▶ EXERCISE OBJECTIVE:
Every entry below should be written out exactly, and no image should appear.

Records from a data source
┏━━
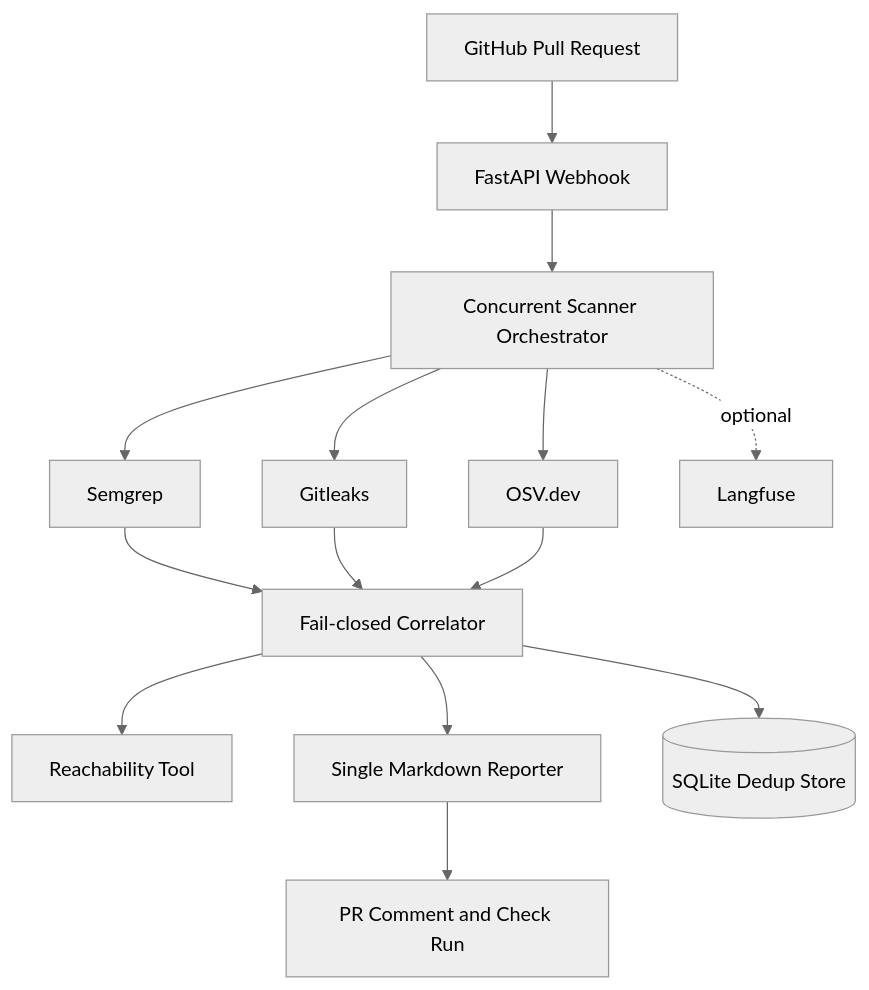
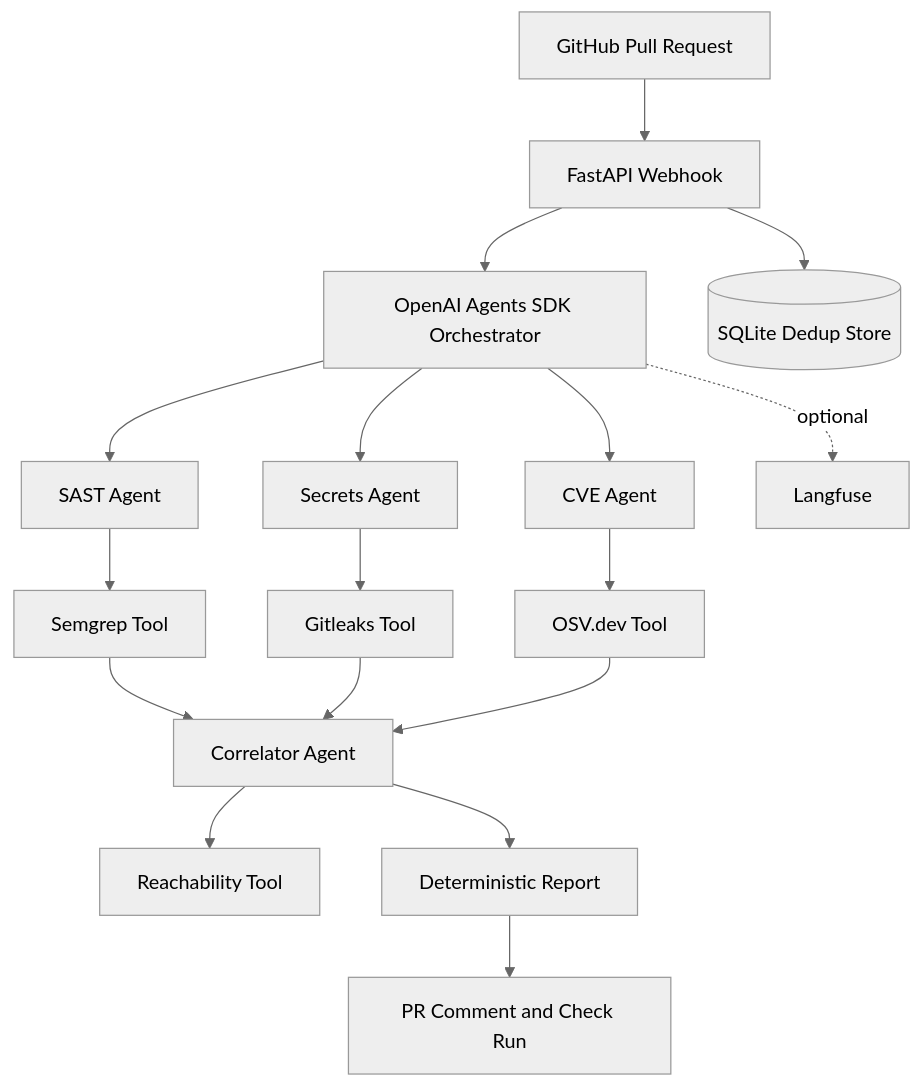
Before and after one commit to Pratibh29/Gatekeeper: the diagram in README.md, drawn with Mermaid (neutral theme). The commit also changed other lines of this file and 9 other files, not shown here.

````diff
--- a/README.md
+++ b/README.md
@@ -9,16 +9,19 @@
 ```mermaid
 flowchart TD
     A[GitHub Pull Request] --> B[FastAPI Webhook]
-    B --> C[Concurrent Scanner Orchestrator]
-    C --> D[Semgrep]
-    C --> E[Gitleaks]
-    C --> F[OSV.dev]
-    D --> G[Fail-closed Correlator]
-    E --> G
-    F --> G
-    G --> H[Reachability Tool]
-    G --> I[Single Markdown Reporter]
-    I --> J[PR Comment and Check Run]
-    G --> K[(SQLite Dedup Store)]
-    C -. optional .-> L[Langfuse]
+    B --> C[OpenAI Agents SDK Orchestrator]
+    C --> D[SAST Agent]
+    C --> E[Secrets Agent]
+    C --> F[CVE Agent]
+    D --> G[Semgrep Tool]
+    E --> H[Gitleaks Tool]
+    F --> I[OSV.dev Tool]
+    G --> J[Correlator Agent]
+    H --> J
+    I --> J
+    J --> K[Reachability Tool]
+    J --> L[Deterministic Report]
+    L --> M[PR Comment and Check Run]
+    B --> N[(SQLite Dedup Store)]
+    C -. optional .-> O[Langfuse]
 ```
````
┗━━
▶ SOLUTION FOR THIS EXERCISE:
Before and after one commit to Pratibh29/Gatekeeper: the diagram in README.md, drawn with Mermaid (neutral theme). The commit also changed other lines of this file and 9 other files, not shown here.

````diff
--- a/README.md
+++ b/README.md
@@ -9,16 +9,19 @@
 ```mermaid
 flowchart TD
     A[GitHub Pull Request] --> B[FastAPI Webhook]
-    B --> C[Concurrent Scanner Orchestrator]
-    C --> D[Semgrep]
-    C --> E[Gitleaks]
-    C --> F[OSV.dev]
-    D --> G[Fail-closed Correlator]
-    E --> G
-    F --> G
-    G --> H[Reachability Tool]
-    G --> I[Single Markdown Reporter]
-    I --> J[PR Comment and Check Run]
-    G --> K[(SQLite Dedup Store)]
-    C -. optional .-> L[Langfuse]
+    B --> C[OpenAI Agents SDK Orchestrator]
+    C --> D[SAST Agent]
+    C --> E[Secrets Agent]
+    C --> F[CVE Agent]
+    D --> G[Semgrep Tool]
+    E --> H[Gitleaks Tool]
+    F --> I[OSV.dev Tool]
+    G --> J[Correlator Agent]
+    H --> J
+    I --> J
+    J --> K[Reachability Tool]
+    J --> L[Deterministic Report]
+    L --> M[PR Comment and Check Run]
+    B --> N[(SQLite Dedup Store)]
+    C -. optional .-> O[Langfuse]
 ```
````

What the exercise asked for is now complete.